In the entries that follow, find the word "first" and report each line it is on.

Dataset entries
• • • •
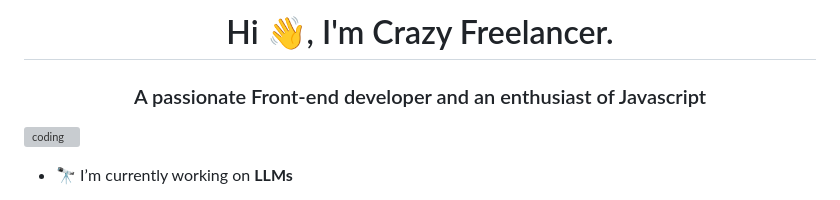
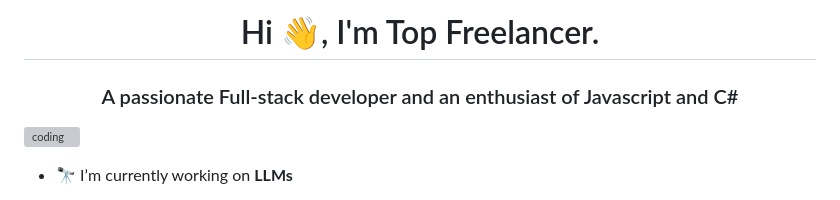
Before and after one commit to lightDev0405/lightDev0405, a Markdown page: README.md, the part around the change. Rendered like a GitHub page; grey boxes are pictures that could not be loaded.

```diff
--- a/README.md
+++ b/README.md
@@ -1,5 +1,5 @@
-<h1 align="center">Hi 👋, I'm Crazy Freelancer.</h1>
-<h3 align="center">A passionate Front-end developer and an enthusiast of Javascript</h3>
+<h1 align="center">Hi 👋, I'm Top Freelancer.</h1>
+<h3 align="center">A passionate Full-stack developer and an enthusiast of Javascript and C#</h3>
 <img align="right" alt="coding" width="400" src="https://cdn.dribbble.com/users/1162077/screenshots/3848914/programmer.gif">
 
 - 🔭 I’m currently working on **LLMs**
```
• • • •
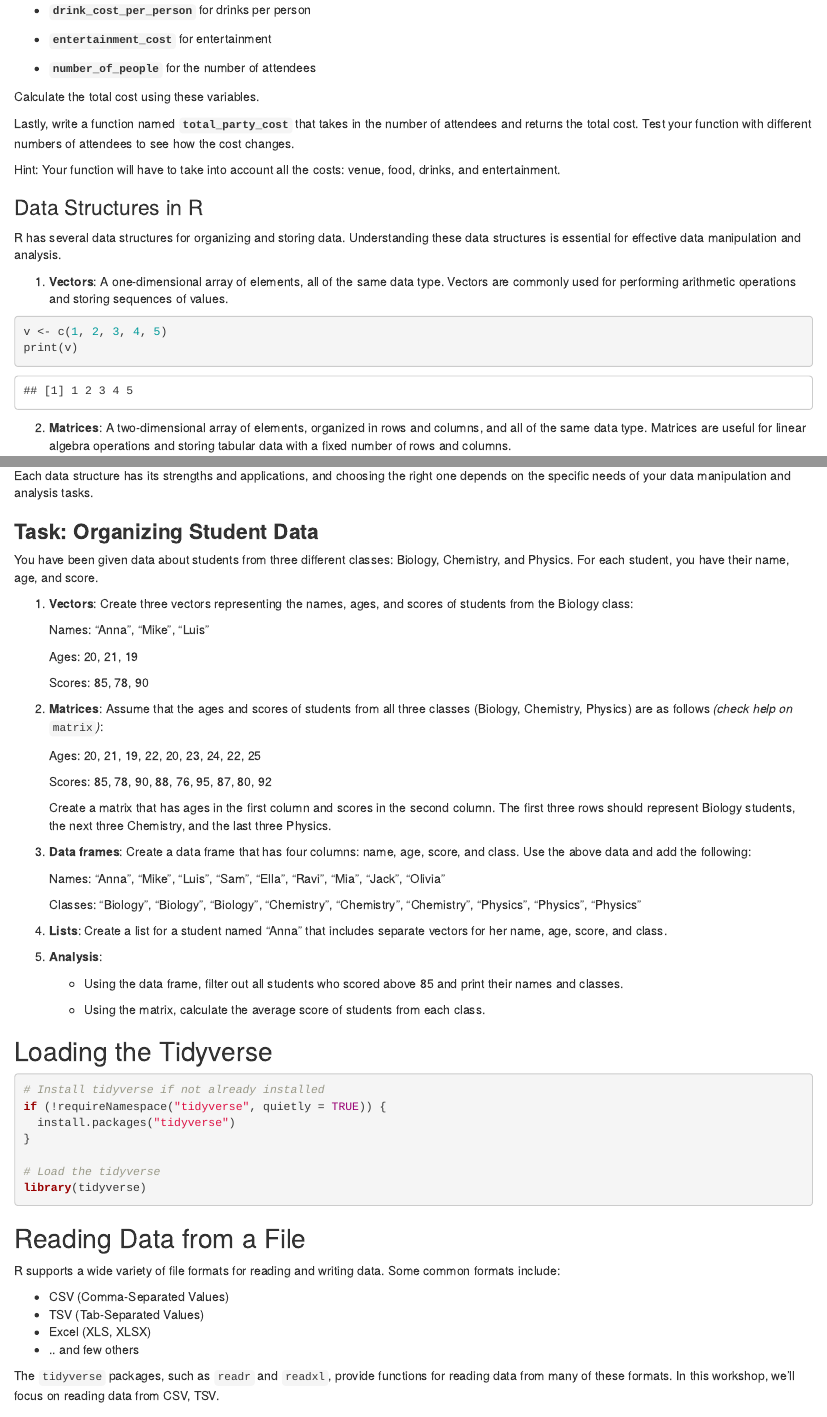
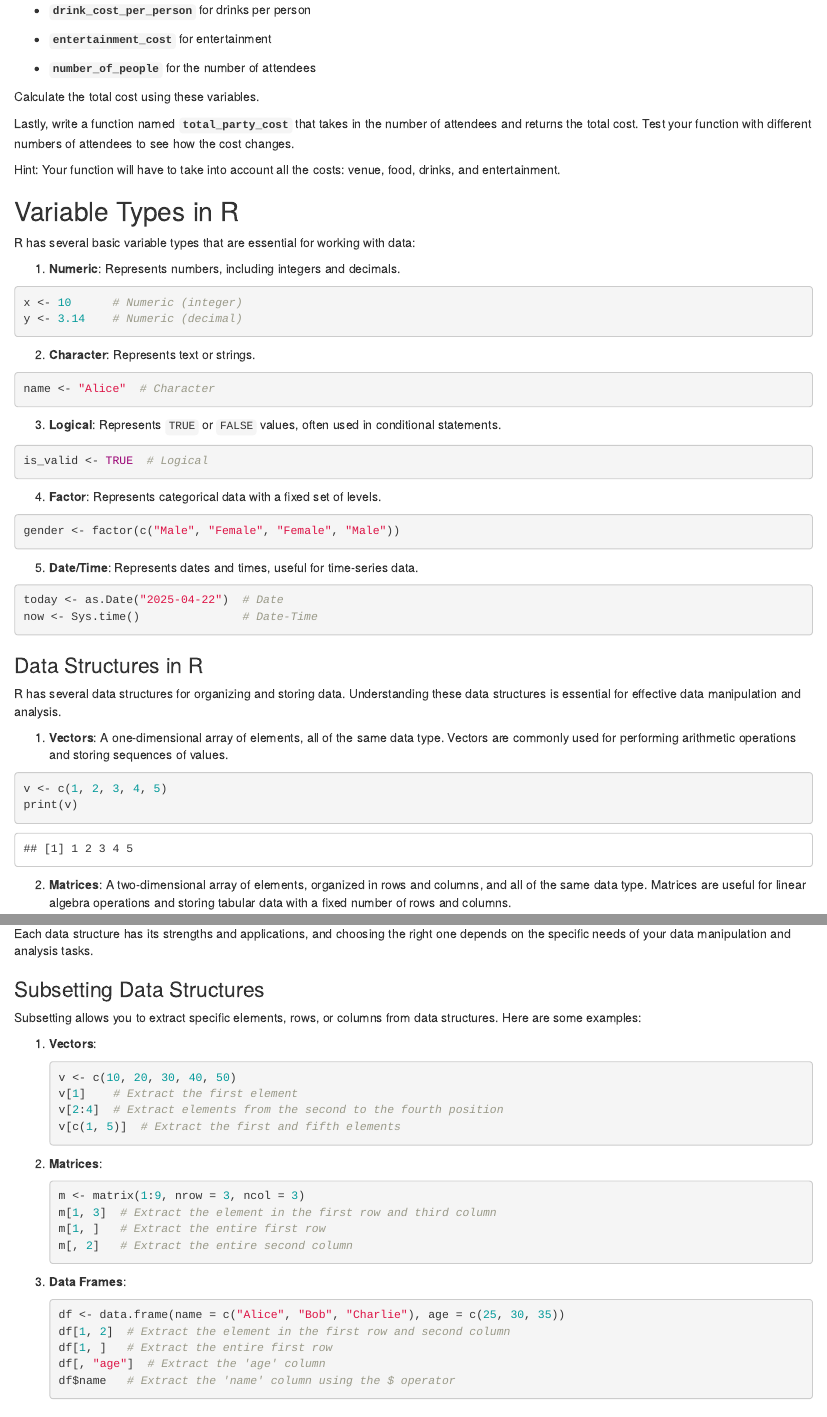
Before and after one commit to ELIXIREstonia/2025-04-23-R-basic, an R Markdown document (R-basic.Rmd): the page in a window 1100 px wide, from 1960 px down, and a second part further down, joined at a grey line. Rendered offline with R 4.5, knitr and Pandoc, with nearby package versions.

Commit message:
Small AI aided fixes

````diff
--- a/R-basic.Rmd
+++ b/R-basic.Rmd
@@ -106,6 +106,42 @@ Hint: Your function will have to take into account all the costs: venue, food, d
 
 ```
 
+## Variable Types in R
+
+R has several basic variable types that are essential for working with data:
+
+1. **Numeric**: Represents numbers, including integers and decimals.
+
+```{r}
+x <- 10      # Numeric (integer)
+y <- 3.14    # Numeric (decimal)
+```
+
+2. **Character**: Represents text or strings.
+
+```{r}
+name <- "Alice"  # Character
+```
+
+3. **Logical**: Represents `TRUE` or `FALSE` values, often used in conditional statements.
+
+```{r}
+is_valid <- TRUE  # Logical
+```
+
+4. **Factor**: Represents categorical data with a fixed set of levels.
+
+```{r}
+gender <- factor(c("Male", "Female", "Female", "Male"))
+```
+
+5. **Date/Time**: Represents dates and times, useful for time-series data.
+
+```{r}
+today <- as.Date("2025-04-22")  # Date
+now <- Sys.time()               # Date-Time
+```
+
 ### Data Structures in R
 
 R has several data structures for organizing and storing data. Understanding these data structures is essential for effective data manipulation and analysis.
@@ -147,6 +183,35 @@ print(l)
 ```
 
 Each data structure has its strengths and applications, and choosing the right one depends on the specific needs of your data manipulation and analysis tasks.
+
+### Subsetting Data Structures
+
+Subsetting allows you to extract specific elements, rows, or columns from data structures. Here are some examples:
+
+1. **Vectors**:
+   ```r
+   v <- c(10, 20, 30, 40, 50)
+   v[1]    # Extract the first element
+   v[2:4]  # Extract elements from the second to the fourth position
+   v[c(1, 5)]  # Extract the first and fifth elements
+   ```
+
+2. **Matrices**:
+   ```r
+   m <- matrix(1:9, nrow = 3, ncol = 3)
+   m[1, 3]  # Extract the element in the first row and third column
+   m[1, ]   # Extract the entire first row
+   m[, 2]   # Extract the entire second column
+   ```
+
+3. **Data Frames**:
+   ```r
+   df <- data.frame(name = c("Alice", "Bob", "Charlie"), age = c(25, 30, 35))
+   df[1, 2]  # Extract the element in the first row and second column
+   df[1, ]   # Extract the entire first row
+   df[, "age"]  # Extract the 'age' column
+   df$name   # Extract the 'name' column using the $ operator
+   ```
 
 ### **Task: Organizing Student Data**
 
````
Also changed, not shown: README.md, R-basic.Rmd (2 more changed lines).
• • • •
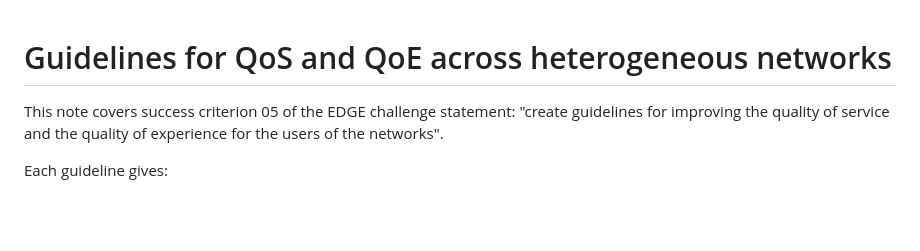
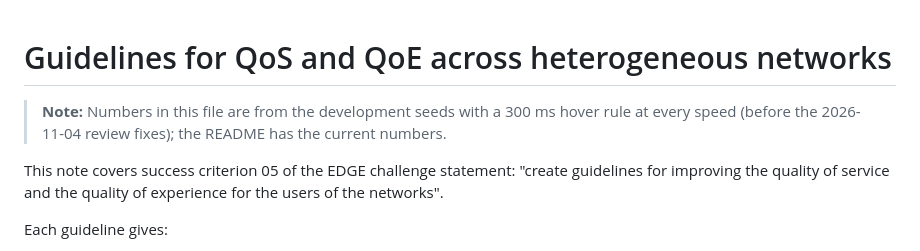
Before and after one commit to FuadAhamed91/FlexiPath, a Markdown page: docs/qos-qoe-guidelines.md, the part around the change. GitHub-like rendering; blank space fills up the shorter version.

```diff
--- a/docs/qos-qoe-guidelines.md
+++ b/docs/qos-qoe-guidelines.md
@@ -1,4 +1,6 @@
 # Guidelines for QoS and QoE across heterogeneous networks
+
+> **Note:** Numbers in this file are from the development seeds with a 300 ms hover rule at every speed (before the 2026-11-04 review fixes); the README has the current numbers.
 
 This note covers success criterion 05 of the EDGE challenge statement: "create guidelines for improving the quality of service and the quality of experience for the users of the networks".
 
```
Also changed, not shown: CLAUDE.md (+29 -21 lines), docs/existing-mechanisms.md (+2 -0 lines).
• • • •
[Exercise output]
+   v[1]    # Extract the first element
+   v[c(1, 5)]  # Extract the first and fifth elements
+   m[1, 3]  # Extract the element in the first row and third column
+   m[1, ]   # Extract the entire first row
+   df[1, 2]  # Extract the element in the first row and second column
+   df[1, ]   # Extract the entire first row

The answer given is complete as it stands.